----- Recorded information -----
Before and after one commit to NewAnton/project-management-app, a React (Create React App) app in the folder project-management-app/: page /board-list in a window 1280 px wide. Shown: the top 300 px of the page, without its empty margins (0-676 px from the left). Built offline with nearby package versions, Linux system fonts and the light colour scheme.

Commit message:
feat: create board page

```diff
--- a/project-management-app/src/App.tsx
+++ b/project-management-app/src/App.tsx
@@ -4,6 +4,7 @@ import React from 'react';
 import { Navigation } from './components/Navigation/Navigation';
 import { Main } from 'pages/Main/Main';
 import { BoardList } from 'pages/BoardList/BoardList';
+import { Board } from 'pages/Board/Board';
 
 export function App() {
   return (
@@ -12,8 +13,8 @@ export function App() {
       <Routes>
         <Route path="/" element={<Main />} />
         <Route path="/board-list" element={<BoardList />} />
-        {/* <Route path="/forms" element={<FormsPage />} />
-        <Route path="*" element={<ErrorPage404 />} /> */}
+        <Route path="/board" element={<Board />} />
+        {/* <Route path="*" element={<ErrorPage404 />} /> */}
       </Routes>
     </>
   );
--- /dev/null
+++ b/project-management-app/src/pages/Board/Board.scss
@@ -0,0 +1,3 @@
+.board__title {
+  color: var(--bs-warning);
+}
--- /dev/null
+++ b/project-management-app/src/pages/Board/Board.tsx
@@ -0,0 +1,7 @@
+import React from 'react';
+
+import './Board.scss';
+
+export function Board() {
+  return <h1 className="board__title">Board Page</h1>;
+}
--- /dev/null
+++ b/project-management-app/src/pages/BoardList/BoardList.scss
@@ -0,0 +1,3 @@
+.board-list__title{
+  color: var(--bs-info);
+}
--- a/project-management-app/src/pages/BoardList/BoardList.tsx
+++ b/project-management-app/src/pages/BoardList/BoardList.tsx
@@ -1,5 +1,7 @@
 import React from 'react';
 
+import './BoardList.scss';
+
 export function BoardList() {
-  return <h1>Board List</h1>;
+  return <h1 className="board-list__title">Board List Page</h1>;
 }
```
-----
----- Recorded information -----
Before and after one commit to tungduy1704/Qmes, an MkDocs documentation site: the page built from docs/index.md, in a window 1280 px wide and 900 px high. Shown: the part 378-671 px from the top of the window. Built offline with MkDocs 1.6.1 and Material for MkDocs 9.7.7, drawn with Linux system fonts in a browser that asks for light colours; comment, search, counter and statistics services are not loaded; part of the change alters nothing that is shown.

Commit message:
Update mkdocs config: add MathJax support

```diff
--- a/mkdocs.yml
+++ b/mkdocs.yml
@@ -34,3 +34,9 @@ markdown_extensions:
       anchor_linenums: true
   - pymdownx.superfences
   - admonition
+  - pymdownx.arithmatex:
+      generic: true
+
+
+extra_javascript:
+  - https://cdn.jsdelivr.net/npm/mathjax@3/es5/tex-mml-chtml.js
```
-----
About this task – Pull out all lines of the data with the string "pymdownx".

Task result –
   - pymdownx.superfences
+  - pymdownx.arithmatex:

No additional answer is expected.